Sitting around a steamy vessel of bubbling soup is just what you need during the dregs of winter. I prefer restaurants dedicated to hot pot rather than taking my chances with off menu options like at Little Pepper. I was originally thinking Little Lamb, but when I heard about flashy Udu Café with personal TVs, at-table internet access and a checkbox ordering approach, I had to see it for myself (also to witness all the gauche FOBs that New Yorker Chinese were complaining about on Yelp in that strange backlashy manner of established groups distancing themselves from newcomers. Now that I think about it, I’m very judgmental about Oregonian transplants here, always picturing an earnest, indie, social justice trooper).
Backwards judgmental: the only other Caucasian in the joint, a moderately hip white dude with an Asian girl, naturally (now I’m judging) seemed unahappy to see us walk through the door like we were ruining his Flushing fantasy.
We were given a regular table, a two-top that was too small for serious hot-potting. This happens a lot at Asian restaurants, as if they don’t expect the white people to order very much food and then get dismayed when there is no place to put all the plates. The little side table was already being used by the mother-daughter duo across from us who had a whole four-seater to themselves.
This is a booth with the set-up I was describing. It’s common for groups to play C-pop, though one large party was just watching last week’s episode of The Office.
There are seven broth choices, and we picked Sister Su spicy pot, and insisted we wanted it really hot against protests (it was really spicy). I didn’t see an option for half-and-half broth like at Little Lamb, but later we noticed that everyone seemed to have the divided style. I guess you have to ask. You almost need the relief, not so much from the chiles but because the peppercorns start to commandeer every nook and cranny in your mouth and you lose the ability to taste anything.
There are approximately 121 dunkable items you can order–from straightforward chicken or mushroom to charcoal cheese or pig intestine country style, nothing wildly esoteric like pizzle. I do not know what charcoal cheese is. We ordered eight things, which was plenty. With the exception of $38.95 Wagyu beef, most selections are under $5. They do add up quickly, though.

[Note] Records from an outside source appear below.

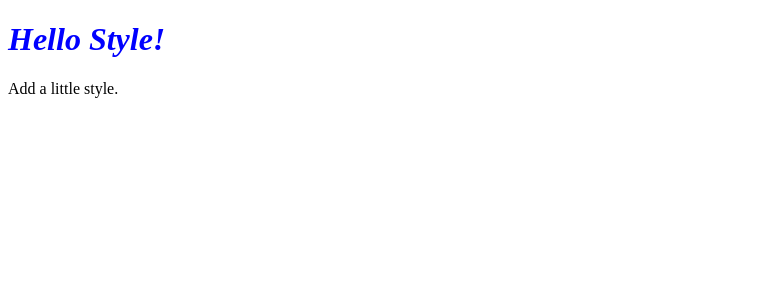
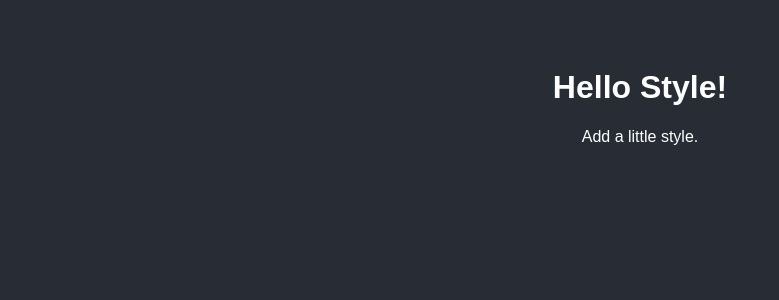
Before and after one commit to thanhpham091790/reactjs, a React (Create React App) app in the folder myfirstreact/: page / in a window 1280 px wide. Shown: the top 300 px of the page, without its empty margins (0-779 px from the left). Built offline with nearby package versions, Linux system fonts and the light colour scheme.

Commit message:
You can write your CSS styling in a separate file, and import it in your application

```diff
--- /dev/null
+++ b/myfirstreact/src/App.css
@@ -0,0 +1,7 @@
+body {
+    background-color: #282c34;
+    color: white;
+    padding: 40px;
+    font-family: Arial;
+    text-align: center;
+}
--- a/myfirstreact/src/index.js
+++ b/myfirstreact/src/index.js
@@ -1,15 +1,12 @@
 import React from 'react';
 import ReactDOM from 'react-dom';
+import "./App.css"
 
 class MyHeader extends React.Component{
     render(){
-        let style = {
-            color: "blue",
-            fontStyle: "italic"
-        };
         return(
             <div>
-                <h1 style={style}>Hello Style!</h1>
+                <h1>Hello Style!</h1>
                 <p>Add a little style.</p>
             </div>
         );
```
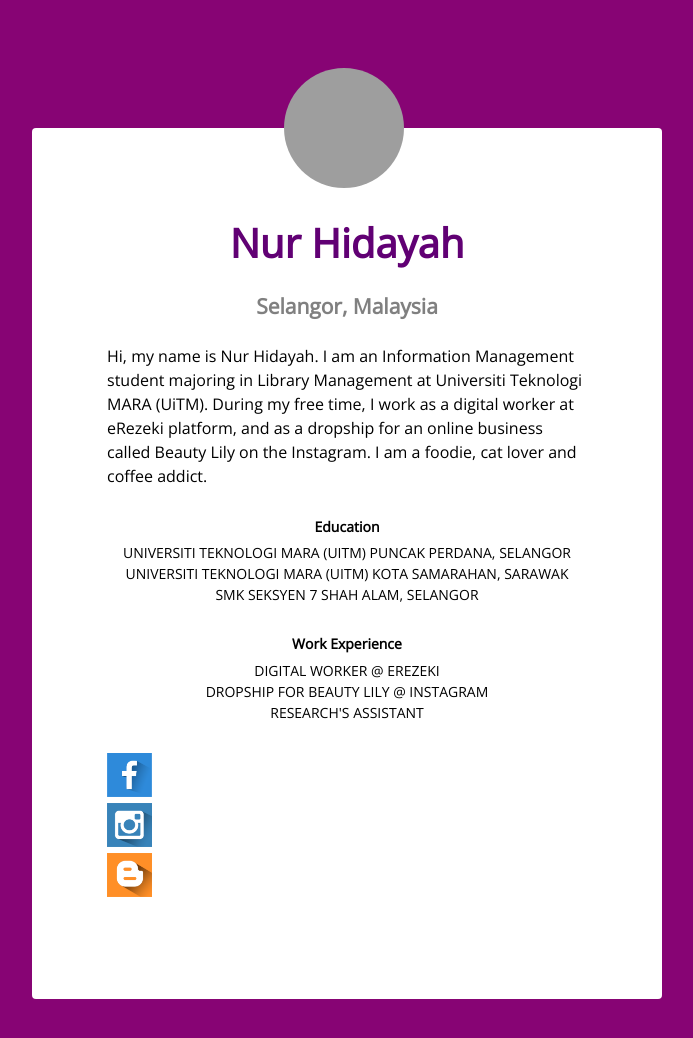
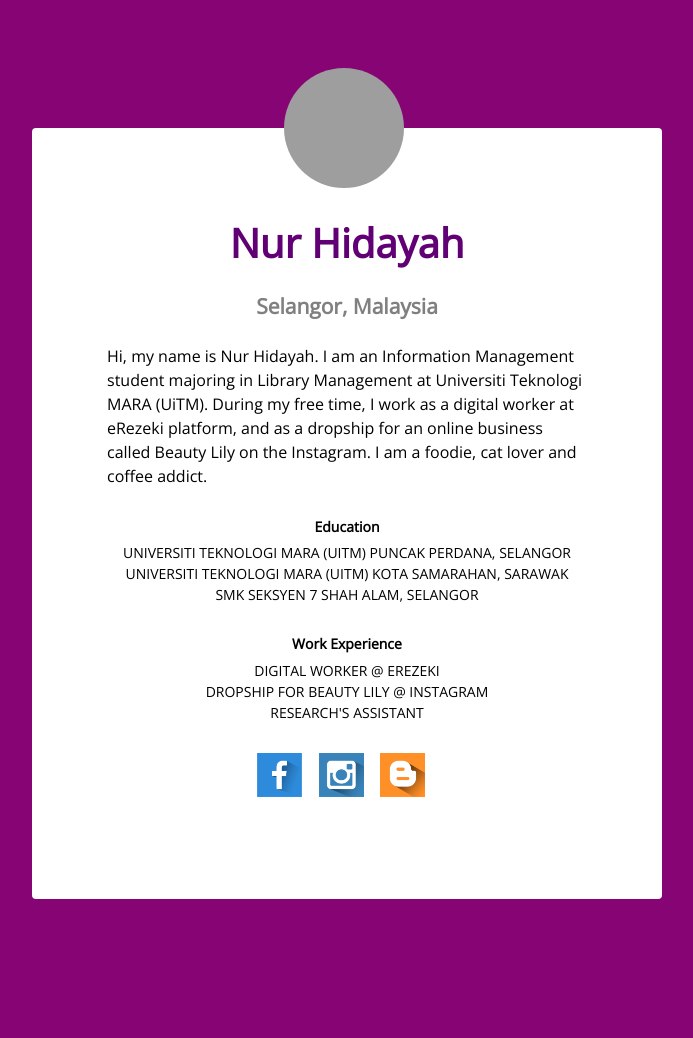
Before and after one commit to airayaya/airayaya.github.io, a plain HTML site: page index.html in a window 1280 px wide. Shown: the whole page, without its empty margins (293-986 px from the left). Drawn offline with nearby package versions, Linux system fonts and the light colour scheme; grey boxes are pictures that could not be loaded.

Commit message:
Update styles.css

```diff
--- a/css/styles.css
+++ b/css/styles.css
@@ -77,7 +77,7 @@ li {
     margin-top: 30px;
 }
 
-.social li {
+.socials li {
     display: inline-block;
 }
 
```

First, you mix up a dipping sauce at the station we happened to be sitting next to. I honestly have no idea what an ideal sauce should be. Shacha, always gets depleted so I know that one is popular. Our waitress saw me taking photos and insisted on making the sauces “beautiful” before I shot that section and spent a few minutes topping off all the empty slots and cleaning up any spills. But my before photo turned out better than the tidier after, sorry.
Shacha, sesame paste, chopped garlic, sugar, cilantro. Seemed sensible enough.
Short rib, shrimp and tripe (way in the back). The flimsy shreds of tripe gets lost in the broth. Fat strips of honeycomb tripe would’ve been preferable, but that might be more Mexican.
Lamb. I would’ve taken more strongly flavored lamb and nixed the beef.
Shrimp balls, pork dumplings and “Hello Kitty tempura.” I’d call the latter fish cake not tempura.
We couldn’t decide what vegetables to order so the vegetable combo bucket sufficed. Corn is impossible to eat with chopsticks and the tomato was just weird. Next time, more pumpkin. Cabbage is cheap filler but I love it.
Full of stuff. I like the Hello Kitty face bobbing beneath the surface in the back.
The meal is ended with warm peanut and black sesame-coated mochi.
It’s not like you can miss the place.
Udu Hotpot * 133-50 37th Ave., Flushing, NY